On May 1, 2009 at 12:22 pm

Amen! Our Wii is the least used console in the house. Even our 5yr old uses the Xbox 360 and PS3 more.


On May 1, 2009 at 1:05 pm

“The concept of the jOG is simply counter-intuitive to the video game lifestyle” What exactly is a video game lifestyle? My wife is a doctor, I’m an EMT; both of us spend copious amounts of time on games like Mario Kart, SF4 and CS:S. My friend is in the oil field and he spends equal amounts of time gaming, another friend is 26 and lives with his mom and well he probably spends more time on than any of the rest of us, but still my point is the “video game lifestyle” of the past has really started to disappear recently due to things like the jOG (well maybe not specifically) but these innovations have allowed for the gaming market to expand and reach people that it would normally not reach. For example my mother bought a Wii Fit, the first “video game” anything she has ever owned and now she’s playing baseball and tennis and even Resident Evil, kinda weird but pretty damn cool. So this thing may seem pointless to you but it might just be another tool that can convert a few more unwitting victims to the dark side ;) So I say keep these crazy things coming and maybe next year Wii Knitting will get my great grandma into gaming.


On May 1, 2009 at 2:08 pm

The only reason the Wii is used less in our house then the PS3 is because we watch Blu-Ray movies on the PS3. If it is actual gaming you are talking about…the PS3 is used the least. Go Marlins!!!!

Ron Whitaker

On May 1, 2009 at 3:45 pm

To be fair, I should have probably expounded on the idea of ‘video game lifestyle.’ I think I meant the prevalent video game culture, or the idea that video games are supposed to be an escape from the real world. They’re supposed to be a place where we can shed our real life restrictions, and fill the shoes of super heroes, soldiers, space pilots, or nefarious villans.

Fitness games go against that grain, and they remind us of our own limitations. That’s what I was getting at.

I do agree that the Wii is growing the gaming base. There’s no question about that.

havoc of smeg

On May 3, 2009 at 5:34 pm

heres an interesting point, an excercise bike, a set of basic dumbbells and a jog round the block actually works out cheaper than a nintendo wii.

you probably get a better work out, too!


On June 12, 2009 at 2:09 am

About that whole jOG and Junior scenario.
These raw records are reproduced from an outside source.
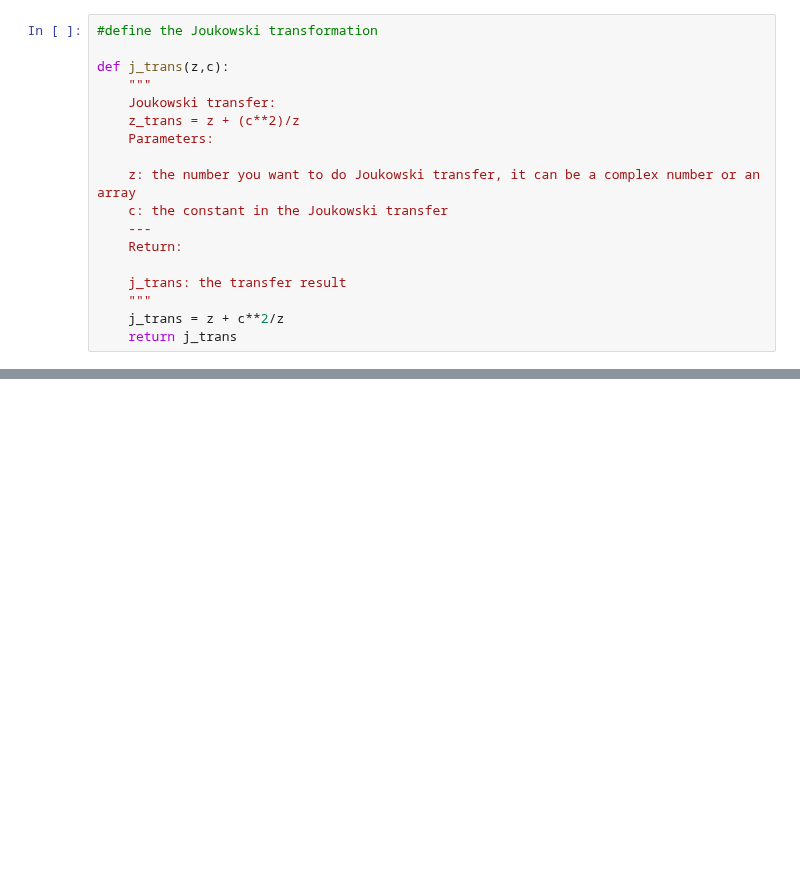
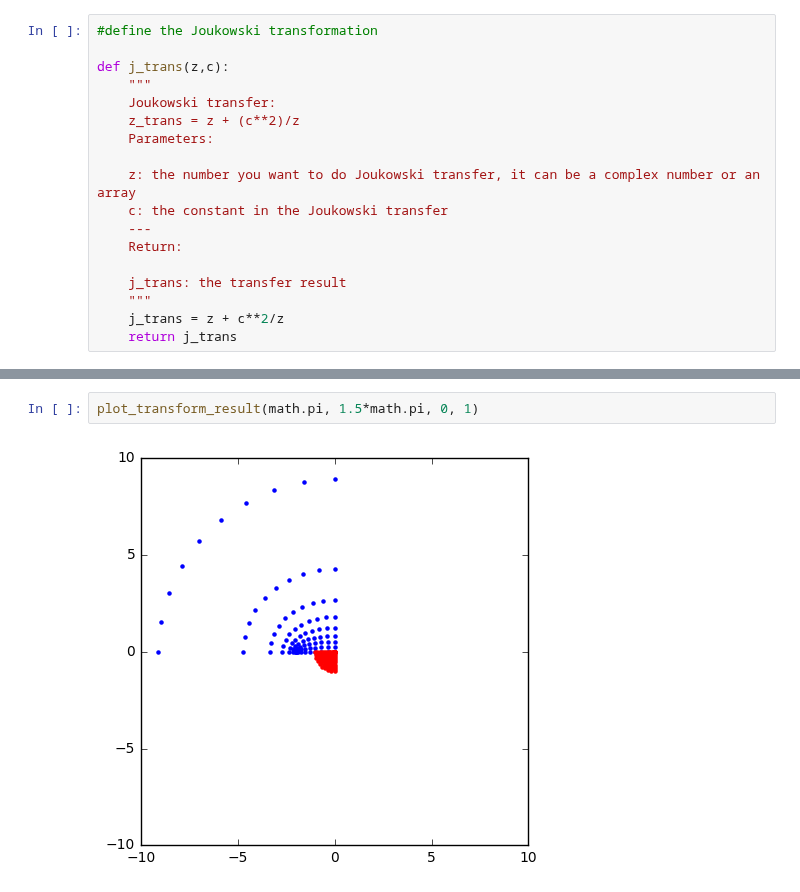
Before and after one commit to barbagroup/AeroPython-studentprojects2017, a Jupyter notebook: iamisrapel/Project_Joukowski_transformation.ipynb, the cells around one changed output, grey strips where cells are left out. Drawn from its saved outputs; the diff is of its cells as text; blank space fills up the shorter version.

```diff
--- a/iamisrapel/Project_Joukowski_transformation.ipynb
+++ b/iamisrapel/Project_Joukowski_transformation.ipynb
@@ -52,0 +50,4 @@ pyplot.ylim(-10,10)
+# %%
+plot_transform_result(math.pi, 1.5*math.pi, 0, 1)
+# %% [output]
+[figure, added]
```
Also changed, not shown: parts of 12 cells of this notebook.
Mom thinks Junior is too overweight and lazy. Sure Junior might want to just toss the jOG aside. But if he wants to play his Wii. Which is his only gaming console in the house then he will use it because his mom takes away the numchuck that the jOG replaces.


On June 12, 2009 at 2:10 am

Sure. But how much fun are you having?